Keep only the lines that hold the string "task", filtering out the rest of the entries below.

• DATA TO USE
==================================================

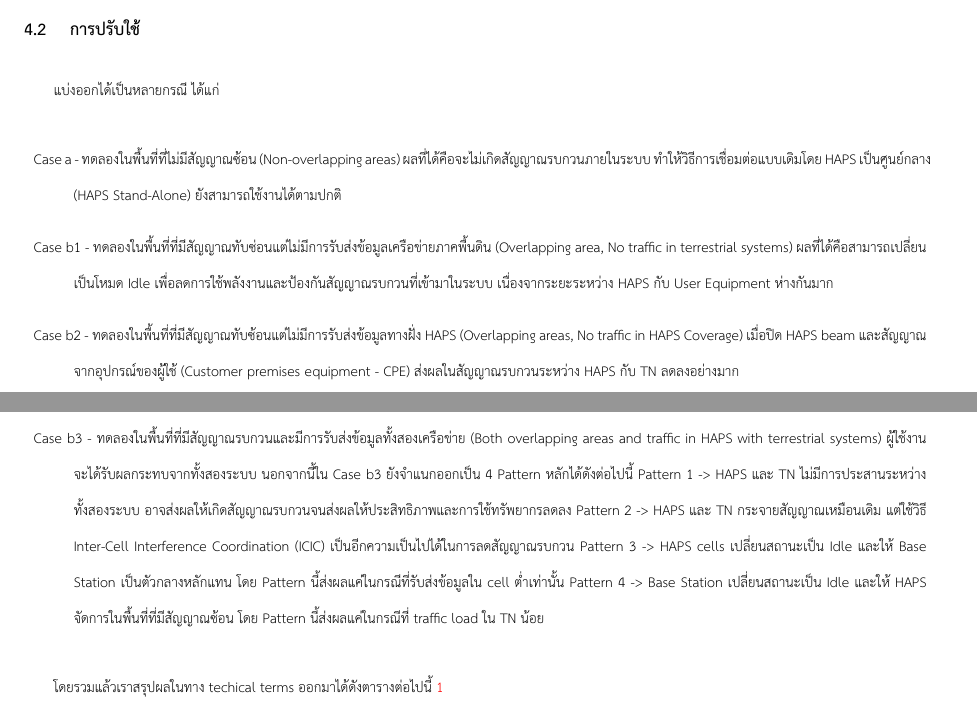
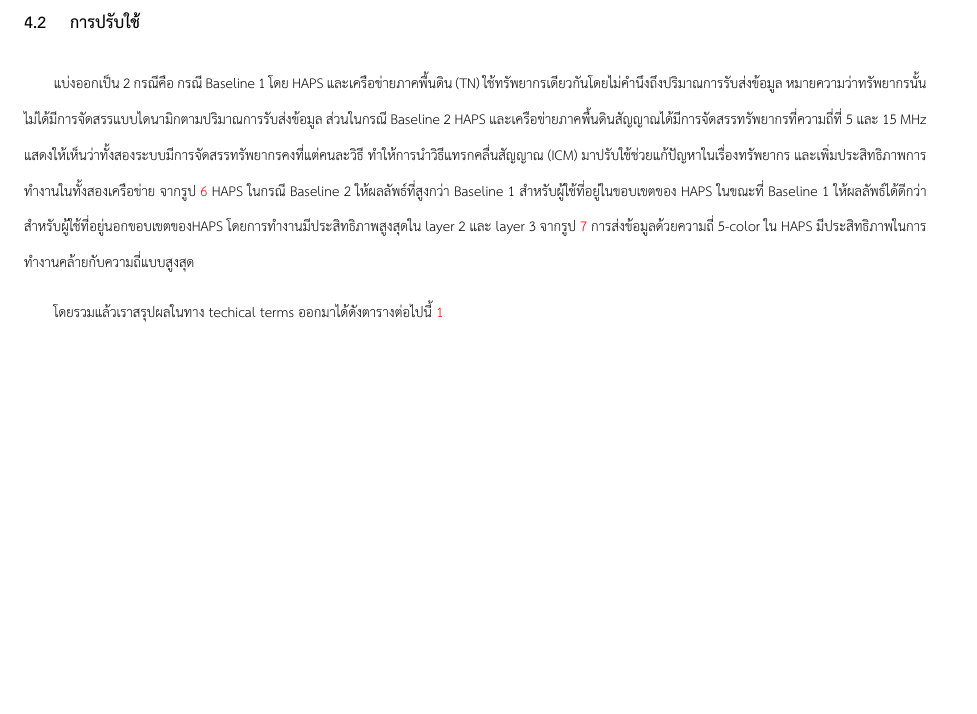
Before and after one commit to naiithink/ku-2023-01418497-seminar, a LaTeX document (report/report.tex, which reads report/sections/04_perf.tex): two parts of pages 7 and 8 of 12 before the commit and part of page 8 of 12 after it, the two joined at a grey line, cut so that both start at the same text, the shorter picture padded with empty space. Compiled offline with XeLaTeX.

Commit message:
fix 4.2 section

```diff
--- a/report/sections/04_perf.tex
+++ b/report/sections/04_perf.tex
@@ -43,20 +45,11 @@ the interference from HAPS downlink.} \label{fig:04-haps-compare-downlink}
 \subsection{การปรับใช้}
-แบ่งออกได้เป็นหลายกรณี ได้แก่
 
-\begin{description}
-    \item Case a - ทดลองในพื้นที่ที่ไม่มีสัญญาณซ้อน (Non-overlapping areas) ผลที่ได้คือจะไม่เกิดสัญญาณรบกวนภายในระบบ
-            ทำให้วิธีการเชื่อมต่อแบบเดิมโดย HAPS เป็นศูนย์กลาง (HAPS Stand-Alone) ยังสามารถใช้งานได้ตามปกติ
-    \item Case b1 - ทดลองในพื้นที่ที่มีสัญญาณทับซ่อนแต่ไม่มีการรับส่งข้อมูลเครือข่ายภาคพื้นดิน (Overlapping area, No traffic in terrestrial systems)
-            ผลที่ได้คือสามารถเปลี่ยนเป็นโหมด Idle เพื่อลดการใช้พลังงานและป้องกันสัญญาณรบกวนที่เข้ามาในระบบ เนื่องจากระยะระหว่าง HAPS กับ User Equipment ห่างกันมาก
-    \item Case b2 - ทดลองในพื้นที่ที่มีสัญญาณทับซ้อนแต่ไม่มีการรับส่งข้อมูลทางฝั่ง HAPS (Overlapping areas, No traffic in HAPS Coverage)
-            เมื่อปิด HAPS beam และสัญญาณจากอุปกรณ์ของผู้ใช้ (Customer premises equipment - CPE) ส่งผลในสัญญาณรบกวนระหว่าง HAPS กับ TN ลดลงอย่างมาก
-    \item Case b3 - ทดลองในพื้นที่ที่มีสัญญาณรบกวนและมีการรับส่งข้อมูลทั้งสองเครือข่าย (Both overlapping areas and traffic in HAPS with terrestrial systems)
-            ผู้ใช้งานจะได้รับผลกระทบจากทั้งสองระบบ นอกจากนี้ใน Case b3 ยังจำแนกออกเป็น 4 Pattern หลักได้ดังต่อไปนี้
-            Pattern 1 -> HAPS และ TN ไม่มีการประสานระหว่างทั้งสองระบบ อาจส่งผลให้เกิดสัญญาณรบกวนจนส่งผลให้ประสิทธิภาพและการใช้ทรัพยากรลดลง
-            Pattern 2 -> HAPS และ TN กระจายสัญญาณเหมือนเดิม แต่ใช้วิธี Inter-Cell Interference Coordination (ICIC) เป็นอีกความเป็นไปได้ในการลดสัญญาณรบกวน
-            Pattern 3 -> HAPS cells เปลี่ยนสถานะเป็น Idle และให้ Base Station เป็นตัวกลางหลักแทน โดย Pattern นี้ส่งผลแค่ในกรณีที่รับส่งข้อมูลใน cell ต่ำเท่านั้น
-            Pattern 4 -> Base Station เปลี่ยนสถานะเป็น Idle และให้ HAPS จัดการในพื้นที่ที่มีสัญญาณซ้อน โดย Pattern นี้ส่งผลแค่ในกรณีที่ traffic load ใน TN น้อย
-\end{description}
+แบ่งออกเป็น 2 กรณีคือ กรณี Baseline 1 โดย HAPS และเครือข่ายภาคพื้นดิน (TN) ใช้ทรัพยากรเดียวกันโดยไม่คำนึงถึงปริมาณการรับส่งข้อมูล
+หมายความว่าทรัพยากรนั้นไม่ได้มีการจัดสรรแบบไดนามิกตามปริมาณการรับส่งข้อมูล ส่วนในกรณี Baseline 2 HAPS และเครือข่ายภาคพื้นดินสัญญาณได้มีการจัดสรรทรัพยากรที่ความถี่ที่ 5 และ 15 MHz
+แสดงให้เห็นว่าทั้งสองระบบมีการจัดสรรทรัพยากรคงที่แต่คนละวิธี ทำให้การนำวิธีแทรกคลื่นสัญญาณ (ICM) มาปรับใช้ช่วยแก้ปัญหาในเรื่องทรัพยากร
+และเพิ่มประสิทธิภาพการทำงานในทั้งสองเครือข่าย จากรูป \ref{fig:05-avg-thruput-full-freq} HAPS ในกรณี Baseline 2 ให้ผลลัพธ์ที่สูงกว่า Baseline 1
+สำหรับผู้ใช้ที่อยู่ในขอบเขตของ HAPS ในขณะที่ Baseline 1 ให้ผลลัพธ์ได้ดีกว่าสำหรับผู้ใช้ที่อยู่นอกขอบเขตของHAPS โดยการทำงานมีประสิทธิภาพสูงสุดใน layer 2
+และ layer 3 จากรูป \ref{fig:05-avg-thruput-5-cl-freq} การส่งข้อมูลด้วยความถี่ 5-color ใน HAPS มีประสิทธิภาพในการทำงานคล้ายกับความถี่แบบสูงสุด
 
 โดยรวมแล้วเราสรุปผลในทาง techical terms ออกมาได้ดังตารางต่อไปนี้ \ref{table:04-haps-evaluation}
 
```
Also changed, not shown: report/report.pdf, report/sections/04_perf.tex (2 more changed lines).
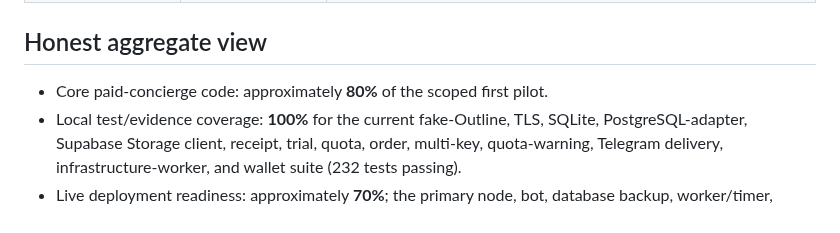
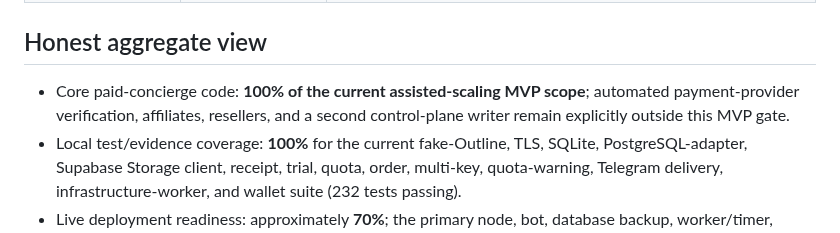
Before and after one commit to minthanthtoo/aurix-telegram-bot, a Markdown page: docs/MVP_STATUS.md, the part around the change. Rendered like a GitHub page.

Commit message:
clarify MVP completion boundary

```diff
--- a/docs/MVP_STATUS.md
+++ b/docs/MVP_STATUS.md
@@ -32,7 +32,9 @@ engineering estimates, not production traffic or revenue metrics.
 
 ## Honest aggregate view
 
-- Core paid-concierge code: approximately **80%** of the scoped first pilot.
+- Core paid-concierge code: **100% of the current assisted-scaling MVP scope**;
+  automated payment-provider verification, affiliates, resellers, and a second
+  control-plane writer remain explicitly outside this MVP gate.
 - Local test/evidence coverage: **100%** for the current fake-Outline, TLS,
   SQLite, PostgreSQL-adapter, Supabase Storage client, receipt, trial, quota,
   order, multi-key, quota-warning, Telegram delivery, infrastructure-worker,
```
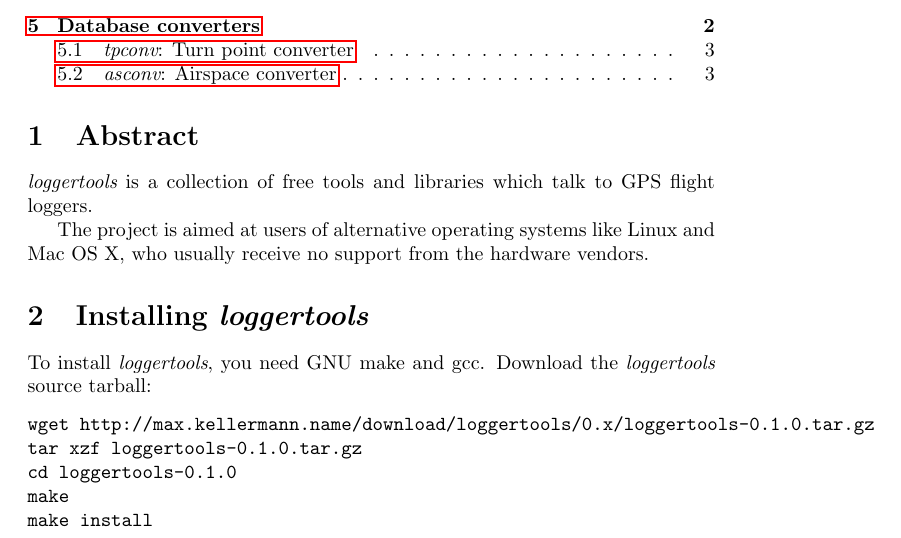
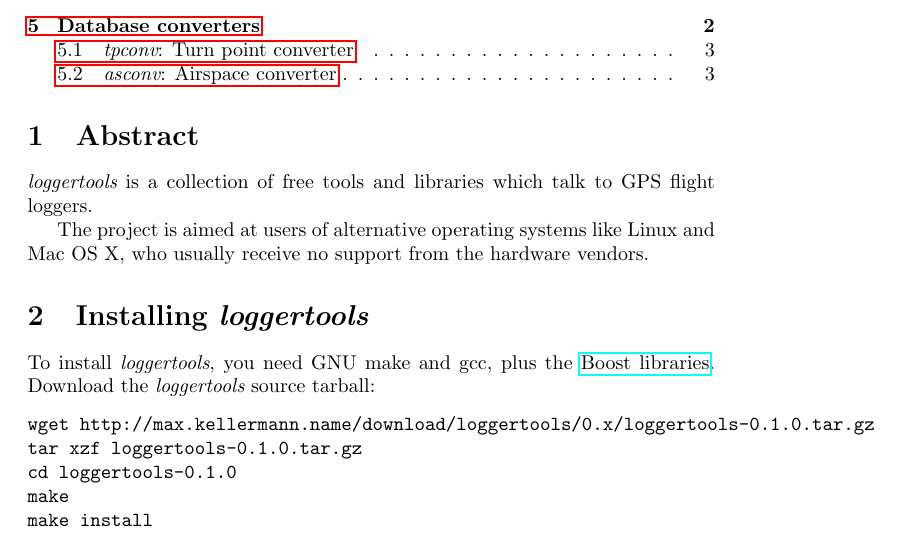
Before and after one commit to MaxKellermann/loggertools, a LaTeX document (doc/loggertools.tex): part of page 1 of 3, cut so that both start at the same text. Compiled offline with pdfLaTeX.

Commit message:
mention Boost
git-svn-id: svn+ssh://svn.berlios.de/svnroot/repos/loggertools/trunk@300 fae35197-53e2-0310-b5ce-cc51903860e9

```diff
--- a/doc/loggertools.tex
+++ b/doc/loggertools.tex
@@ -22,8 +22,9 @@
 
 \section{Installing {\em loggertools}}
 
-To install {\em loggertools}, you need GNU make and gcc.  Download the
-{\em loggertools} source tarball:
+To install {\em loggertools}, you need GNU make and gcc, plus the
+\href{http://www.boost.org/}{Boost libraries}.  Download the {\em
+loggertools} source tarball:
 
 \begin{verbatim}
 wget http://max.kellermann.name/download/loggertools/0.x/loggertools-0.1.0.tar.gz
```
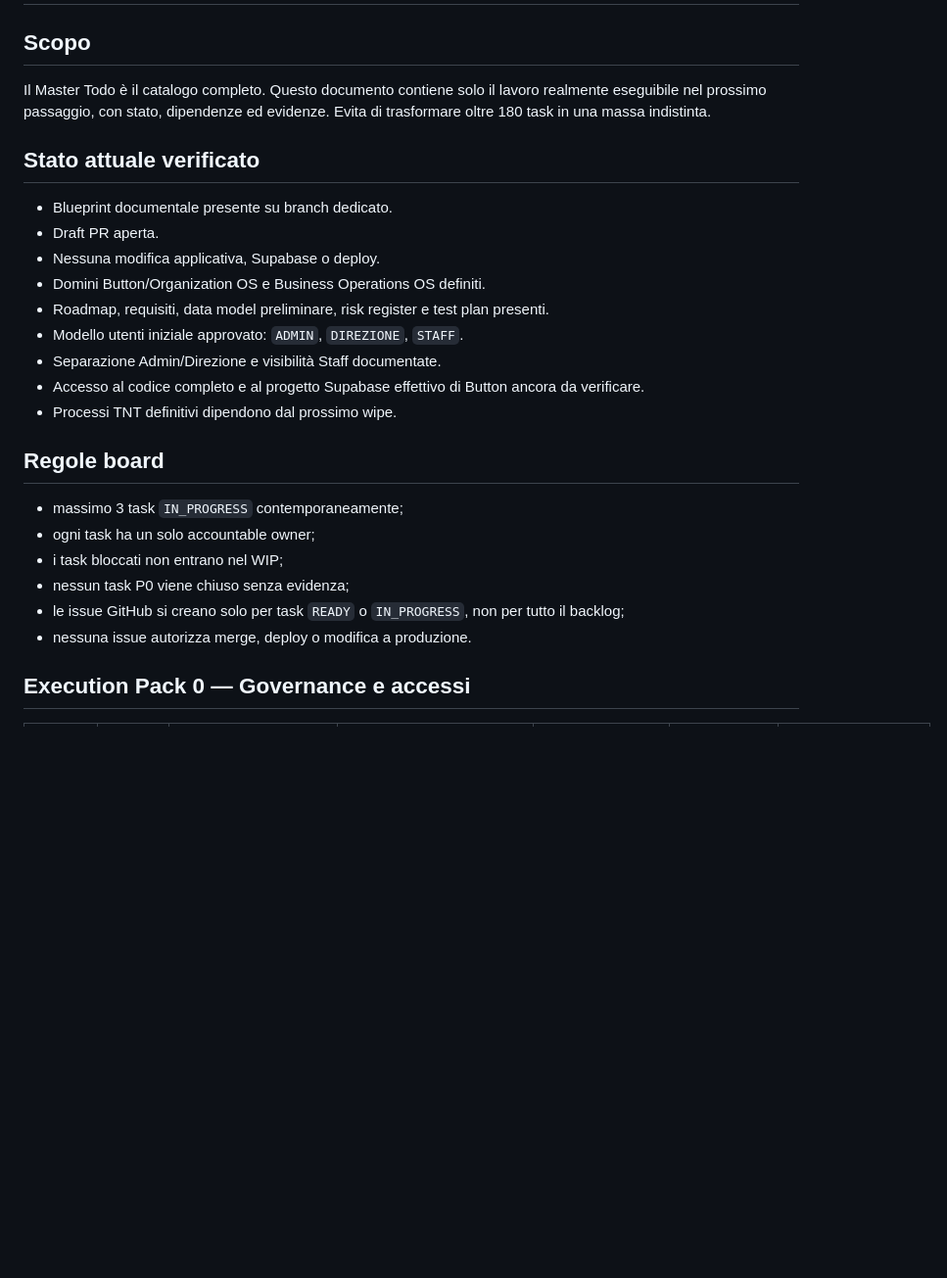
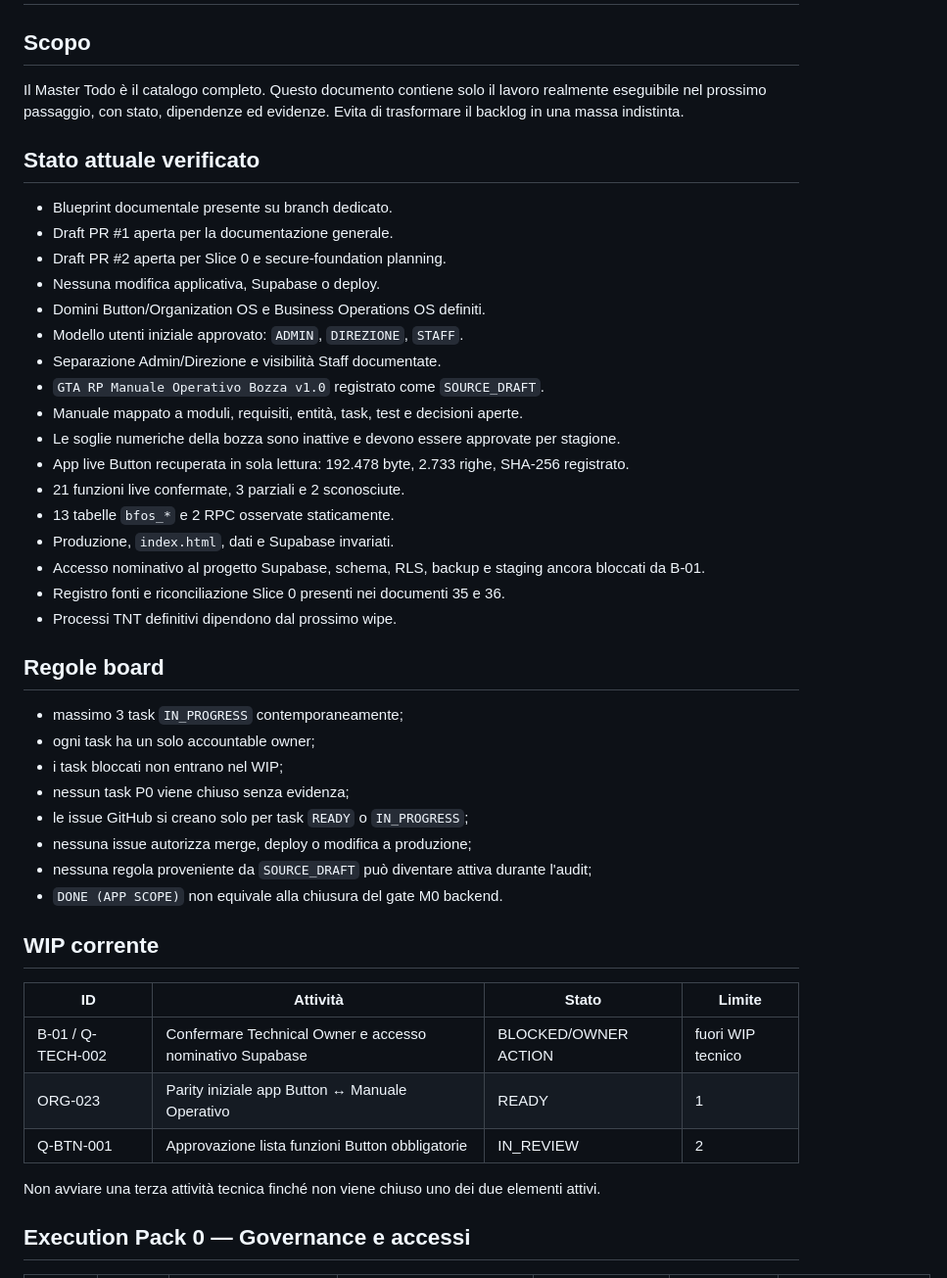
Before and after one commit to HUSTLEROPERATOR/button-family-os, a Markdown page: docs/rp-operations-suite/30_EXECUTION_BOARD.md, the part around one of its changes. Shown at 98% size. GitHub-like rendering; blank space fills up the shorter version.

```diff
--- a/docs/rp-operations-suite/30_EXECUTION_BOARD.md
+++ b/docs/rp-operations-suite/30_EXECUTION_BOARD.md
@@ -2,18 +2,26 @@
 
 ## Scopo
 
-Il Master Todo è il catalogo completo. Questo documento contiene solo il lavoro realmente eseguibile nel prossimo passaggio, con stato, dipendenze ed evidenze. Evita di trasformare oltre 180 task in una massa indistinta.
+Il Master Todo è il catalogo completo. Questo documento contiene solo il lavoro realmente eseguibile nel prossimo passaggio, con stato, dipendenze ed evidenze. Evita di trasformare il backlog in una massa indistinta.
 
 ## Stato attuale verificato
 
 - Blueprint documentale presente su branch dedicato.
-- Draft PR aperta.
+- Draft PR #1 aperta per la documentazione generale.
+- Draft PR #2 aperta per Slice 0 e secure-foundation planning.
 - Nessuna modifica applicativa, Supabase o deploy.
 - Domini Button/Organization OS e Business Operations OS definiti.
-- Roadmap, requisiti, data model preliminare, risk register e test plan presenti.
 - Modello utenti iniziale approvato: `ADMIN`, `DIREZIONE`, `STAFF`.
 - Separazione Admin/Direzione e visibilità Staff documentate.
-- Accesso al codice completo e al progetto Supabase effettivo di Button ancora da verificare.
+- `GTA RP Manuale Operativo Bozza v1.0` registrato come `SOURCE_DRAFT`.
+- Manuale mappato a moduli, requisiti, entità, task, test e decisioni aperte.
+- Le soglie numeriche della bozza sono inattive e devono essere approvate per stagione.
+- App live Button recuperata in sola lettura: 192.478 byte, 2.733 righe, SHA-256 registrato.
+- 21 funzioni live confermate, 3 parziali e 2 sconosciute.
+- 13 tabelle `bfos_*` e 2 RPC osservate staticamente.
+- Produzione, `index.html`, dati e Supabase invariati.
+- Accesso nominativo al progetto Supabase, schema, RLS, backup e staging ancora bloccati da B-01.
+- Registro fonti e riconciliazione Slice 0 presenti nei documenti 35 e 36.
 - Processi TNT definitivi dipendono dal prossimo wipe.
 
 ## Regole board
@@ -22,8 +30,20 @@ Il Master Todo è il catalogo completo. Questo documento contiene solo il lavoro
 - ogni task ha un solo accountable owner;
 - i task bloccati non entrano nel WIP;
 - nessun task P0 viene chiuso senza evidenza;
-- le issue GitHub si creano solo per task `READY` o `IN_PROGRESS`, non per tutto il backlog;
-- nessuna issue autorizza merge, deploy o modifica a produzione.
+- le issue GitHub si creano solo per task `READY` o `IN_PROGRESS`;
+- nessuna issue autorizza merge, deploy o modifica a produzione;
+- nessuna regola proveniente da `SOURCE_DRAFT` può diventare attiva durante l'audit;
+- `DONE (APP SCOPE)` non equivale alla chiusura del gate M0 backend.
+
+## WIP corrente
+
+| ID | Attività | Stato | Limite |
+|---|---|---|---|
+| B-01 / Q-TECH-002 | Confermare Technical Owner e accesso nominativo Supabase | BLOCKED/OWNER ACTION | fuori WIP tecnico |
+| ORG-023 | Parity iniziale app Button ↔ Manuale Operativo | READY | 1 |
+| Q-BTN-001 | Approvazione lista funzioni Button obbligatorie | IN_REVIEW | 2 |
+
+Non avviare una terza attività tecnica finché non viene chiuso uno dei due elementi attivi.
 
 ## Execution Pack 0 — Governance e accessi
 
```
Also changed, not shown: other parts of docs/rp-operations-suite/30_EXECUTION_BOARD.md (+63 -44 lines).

==================================================

• WRITTEN ANSWER
-Il Master Todo è il catalogo completo. Questo documento contiene solo il lavoro realmente eseguibile nel prossimo passaggio, con stato, dipendenze ed evidenze. Evita di trasformare oltre 180 task in una massa indistinta.
+- Manuale mappato a moduli, requisiti, entità, task, test e decisioni aperte.
 - ogni task ha un solo accountable owner;
 - i task bloccati non entrano nel WIP;
 - nessun task P0 viene chiuso senza evidenza;
-- le issue GitHub si creano solo per task `READY` o `IN_PROGRESS`, non per tutto il backlog;
+- le issue GitHub si creano solo per task `READY` o `IN_PROGRESS`;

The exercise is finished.